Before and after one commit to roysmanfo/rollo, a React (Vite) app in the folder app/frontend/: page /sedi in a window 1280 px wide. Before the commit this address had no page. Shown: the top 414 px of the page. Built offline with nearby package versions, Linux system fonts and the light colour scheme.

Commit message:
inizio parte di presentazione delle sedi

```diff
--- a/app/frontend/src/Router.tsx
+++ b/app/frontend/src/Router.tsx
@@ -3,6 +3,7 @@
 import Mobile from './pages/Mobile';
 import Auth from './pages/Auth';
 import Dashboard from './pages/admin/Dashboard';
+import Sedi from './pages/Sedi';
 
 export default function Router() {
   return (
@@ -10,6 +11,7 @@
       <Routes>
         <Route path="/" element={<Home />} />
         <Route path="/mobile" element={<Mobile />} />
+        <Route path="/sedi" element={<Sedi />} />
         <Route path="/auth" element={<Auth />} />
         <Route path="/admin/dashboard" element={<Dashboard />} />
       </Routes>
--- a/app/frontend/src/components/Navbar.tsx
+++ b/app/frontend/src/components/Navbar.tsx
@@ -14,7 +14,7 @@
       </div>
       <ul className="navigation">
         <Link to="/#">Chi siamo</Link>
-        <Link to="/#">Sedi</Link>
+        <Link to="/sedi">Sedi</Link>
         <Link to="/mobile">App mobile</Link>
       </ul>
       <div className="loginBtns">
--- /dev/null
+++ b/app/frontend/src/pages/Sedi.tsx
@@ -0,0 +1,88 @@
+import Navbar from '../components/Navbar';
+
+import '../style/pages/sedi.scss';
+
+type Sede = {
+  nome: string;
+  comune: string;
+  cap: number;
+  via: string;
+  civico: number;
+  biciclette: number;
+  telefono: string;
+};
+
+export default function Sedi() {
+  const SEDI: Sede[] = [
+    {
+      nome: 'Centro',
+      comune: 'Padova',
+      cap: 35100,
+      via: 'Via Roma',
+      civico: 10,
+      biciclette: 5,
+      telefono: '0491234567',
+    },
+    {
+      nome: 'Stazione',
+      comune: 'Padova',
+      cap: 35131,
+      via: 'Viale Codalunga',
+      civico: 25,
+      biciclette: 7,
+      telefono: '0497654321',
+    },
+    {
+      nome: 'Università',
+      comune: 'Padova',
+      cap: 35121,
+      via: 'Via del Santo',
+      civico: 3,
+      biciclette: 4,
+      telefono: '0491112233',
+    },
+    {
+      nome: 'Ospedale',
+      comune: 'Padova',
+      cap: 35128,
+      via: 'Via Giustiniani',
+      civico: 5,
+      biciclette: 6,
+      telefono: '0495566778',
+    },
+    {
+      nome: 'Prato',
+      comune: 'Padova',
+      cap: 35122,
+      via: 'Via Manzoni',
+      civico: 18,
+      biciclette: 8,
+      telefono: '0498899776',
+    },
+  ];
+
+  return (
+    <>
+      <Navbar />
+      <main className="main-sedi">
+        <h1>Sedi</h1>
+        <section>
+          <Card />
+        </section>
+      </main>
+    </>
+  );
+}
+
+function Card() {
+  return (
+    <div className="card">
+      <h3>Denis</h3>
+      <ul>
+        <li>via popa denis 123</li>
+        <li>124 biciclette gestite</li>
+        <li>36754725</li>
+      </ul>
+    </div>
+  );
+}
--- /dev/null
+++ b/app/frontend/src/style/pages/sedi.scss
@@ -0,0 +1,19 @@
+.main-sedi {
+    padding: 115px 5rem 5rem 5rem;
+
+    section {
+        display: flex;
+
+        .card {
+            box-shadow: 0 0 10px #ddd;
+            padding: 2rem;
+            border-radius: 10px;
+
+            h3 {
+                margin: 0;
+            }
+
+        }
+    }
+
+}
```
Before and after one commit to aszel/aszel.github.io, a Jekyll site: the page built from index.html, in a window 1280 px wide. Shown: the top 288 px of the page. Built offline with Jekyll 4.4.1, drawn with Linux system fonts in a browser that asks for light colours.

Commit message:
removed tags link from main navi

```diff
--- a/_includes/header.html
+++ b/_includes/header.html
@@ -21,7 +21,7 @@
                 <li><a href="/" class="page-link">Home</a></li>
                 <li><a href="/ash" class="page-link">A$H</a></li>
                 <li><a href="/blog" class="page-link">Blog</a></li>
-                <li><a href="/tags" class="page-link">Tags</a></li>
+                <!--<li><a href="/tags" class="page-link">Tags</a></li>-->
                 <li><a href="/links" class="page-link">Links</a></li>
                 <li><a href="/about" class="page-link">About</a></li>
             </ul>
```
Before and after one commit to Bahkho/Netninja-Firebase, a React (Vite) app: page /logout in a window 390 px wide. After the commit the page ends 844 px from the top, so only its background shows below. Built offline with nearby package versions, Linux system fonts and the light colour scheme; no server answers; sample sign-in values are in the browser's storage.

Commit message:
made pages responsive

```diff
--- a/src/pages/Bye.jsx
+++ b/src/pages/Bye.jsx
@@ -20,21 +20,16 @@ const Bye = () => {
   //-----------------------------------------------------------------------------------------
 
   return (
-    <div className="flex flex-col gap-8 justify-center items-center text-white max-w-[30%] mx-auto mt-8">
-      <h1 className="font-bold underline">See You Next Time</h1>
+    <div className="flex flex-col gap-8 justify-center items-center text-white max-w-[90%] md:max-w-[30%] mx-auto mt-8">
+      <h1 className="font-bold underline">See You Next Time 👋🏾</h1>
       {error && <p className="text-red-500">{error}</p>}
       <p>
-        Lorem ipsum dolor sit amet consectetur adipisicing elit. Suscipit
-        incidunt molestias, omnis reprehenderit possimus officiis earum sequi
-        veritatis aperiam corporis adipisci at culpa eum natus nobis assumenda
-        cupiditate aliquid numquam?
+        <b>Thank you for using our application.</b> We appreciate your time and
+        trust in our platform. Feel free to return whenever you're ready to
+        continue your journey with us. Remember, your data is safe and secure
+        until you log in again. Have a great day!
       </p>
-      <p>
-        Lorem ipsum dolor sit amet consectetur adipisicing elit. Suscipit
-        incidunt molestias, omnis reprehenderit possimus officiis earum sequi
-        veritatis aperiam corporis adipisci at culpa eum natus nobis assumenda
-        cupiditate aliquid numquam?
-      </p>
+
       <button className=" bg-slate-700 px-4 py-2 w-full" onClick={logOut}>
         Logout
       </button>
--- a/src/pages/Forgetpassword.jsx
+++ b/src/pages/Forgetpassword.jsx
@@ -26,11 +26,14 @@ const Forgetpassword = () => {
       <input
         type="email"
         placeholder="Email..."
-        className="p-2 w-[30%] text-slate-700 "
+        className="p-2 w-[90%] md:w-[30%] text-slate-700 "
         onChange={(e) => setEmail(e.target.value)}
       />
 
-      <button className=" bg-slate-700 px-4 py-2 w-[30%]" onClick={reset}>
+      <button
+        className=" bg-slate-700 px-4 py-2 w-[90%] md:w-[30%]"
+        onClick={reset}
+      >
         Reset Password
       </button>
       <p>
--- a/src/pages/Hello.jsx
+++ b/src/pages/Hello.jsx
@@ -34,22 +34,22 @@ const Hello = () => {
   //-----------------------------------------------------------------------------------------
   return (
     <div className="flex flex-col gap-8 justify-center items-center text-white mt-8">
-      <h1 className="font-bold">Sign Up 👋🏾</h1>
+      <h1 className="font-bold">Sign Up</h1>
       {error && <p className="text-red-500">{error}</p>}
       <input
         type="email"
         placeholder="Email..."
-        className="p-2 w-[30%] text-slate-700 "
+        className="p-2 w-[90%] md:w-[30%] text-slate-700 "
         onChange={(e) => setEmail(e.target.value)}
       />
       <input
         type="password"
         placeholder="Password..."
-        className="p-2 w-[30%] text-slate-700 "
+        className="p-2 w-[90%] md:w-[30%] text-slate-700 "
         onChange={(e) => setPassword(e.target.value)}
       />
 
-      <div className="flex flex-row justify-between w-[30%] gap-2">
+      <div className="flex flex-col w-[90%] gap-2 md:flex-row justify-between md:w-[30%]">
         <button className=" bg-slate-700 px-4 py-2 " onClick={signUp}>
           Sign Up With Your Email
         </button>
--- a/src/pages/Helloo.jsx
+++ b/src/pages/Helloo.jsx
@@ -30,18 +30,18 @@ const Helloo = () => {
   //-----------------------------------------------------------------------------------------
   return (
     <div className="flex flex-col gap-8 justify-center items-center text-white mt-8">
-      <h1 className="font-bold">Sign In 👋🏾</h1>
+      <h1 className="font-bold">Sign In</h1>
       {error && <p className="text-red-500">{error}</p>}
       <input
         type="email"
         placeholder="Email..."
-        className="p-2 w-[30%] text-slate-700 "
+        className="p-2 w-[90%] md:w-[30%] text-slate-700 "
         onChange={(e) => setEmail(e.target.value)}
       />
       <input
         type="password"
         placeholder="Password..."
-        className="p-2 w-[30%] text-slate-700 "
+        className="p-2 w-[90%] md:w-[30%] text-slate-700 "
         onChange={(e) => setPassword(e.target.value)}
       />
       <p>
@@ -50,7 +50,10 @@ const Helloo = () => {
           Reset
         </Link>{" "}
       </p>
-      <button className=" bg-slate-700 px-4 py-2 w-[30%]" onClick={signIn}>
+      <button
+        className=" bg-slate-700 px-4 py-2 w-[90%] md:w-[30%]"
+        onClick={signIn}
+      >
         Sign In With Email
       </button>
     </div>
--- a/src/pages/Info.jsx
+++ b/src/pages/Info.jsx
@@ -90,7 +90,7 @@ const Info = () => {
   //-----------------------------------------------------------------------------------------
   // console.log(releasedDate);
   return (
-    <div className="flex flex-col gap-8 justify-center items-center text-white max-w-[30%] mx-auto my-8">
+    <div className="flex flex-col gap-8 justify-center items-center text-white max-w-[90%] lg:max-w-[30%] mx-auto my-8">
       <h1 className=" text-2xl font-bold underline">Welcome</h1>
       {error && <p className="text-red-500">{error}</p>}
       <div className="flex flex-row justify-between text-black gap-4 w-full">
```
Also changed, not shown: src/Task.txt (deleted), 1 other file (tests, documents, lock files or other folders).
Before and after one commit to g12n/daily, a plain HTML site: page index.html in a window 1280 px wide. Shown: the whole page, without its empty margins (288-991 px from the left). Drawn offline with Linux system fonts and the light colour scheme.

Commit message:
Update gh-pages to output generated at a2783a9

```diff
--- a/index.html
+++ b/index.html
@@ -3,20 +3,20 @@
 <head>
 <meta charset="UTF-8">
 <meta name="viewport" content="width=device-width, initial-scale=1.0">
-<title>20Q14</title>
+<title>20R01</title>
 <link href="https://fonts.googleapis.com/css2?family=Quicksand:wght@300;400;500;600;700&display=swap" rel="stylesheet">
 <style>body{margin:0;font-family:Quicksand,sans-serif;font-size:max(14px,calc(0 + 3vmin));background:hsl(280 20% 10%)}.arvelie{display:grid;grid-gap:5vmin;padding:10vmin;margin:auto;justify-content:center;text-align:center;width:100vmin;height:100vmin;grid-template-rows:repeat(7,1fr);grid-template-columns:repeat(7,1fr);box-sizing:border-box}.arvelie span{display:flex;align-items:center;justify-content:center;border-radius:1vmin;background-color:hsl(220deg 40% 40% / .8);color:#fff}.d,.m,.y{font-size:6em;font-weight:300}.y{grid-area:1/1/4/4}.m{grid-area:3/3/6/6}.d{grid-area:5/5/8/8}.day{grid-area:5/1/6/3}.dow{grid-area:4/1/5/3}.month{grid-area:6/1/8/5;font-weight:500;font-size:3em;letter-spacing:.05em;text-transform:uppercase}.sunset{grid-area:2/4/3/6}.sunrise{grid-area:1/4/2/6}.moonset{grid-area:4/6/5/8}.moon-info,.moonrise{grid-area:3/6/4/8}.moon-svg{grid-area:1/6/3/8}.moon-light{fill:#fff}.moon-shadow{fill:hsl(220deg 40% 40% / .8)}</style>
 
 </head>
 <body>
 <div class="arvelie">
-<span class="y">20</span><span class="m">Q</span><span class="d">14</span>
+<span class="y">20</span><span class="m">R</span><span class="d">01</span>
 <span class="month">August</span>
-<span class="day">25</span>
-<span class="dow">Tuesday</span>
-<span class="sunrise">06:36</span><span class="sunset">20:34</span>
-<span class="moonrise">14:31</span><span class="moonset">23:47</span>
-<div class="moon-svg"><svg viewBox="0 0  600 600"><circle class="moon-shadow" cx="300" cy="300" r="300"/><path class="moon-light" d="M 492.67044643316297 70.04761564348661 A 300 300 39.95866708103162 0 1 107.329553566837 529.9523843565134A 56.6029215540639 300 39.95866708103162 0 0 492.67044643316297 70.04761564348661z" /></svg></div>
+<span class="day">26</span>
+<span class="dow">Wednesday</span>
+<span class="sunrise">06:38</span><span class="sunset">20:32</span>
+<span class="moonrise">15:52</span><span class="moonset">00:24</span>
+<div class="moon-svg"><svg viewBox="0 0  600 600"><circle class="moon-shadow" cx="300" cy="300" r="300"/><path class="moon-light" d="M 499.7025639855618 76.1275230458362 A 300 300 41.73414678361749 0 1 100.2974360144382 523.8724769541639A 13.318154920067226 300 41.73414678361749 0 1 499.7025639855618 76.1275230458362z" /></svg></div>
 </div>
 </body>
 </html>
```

Work task => State how many lines of the entries include the string "element", with nothing besides the number.

Response to this exercise => 5